EXERCISE OBJECTIVE: Would you repeat each line below precisely as it stands?

INPUT DATA:
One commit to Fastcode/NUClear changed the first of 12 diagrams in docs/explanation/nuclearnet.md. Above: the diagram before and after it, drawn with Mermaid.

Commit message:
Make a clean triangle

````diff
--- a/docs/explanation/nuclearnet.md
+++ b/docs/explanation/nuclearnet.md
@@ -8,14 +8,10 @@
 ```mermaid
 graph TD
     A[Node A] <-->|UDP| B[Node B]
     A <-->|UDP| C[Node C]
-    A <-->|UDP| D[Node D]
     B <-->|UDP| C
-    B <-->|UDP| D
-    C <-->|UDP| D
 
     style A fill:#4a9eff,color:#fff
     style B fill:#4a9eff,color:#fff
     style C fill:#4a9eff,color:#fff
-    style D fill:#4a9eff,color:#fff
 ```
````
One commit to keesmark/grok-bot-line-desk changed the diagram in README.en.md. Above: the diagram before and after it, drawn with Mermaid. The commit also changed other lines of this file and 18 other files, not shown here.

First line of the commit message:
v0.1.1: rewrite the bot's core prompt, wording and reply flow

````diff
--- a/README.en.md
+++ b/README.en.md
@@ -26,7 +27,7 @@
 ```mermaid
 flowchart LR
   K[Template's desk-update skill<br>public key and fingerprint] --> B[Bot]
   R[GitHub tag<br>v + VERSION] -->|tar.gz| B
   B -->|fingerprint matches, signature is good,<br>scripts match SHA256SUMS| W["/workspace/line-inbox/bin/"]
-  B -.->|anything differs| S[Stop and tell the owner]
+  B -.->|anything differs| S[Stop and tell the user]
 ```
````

FINAL ANSWER:
One commit to Fastcode/NUClear changed the first of 12 diagrams in docs/explanation/nuclearnet.md. Above: the diagram before and after it, drawn with Mermaid.

Commit message:
Make a clean triangle

````diff
--- a/docs/explanation/nuclearnet.md
+++ b/docs/explanation/nuclearnet.md
@@ -8,14 +8,10 @@
 ```mermaid
 graph TD
     A[Node A] <-->|UDP| B[Node B]
     A <-->|UDP| C[Node C]
-    A <-->|UDP| D[Node D]
     B <-->|UDP| C
-    B <-->|UDP| D
-    C <-->|UDP| D
 
     style A fill:#4a9eff,color:#fff
     style B fill:#4a9eff,color:#fff
     style C fill:#4a9eff,color:#fff
-    style D fill:#4a9eff,color:#fff
 ```
````
One commit to keesmark/grok-bot-line-desk changed the diagram in README.en.md. Above: the diagram before and after it, drawn with Mermaid. The commit also changed other lines of this file and 18 other files, not shown here.

First line of the commit message:
v0.1.1: rewrite the bot's core prompt, wording and reply flow

````diff
--- a/README.en.md
+++ b/README.en.md
@@ -26,7 +27,7 @@
 ```mermaid
 flowchart LR
   K[Template's desk-update skill<br>public key and fingerprint] --> B[Bot]
   R[GitHub tag<br>v + VERSION] -->|tar.gz| B
   B -->|fingerprint matches, signature is good,<br>scripts match SHA256SUMS| W["/workspace/line-inbox/bin/"]
-  B -.->|anything differs| S[Stop and tell the owner]
+  B -.->|anything differs| S[Stop and tell the user]
 ```
````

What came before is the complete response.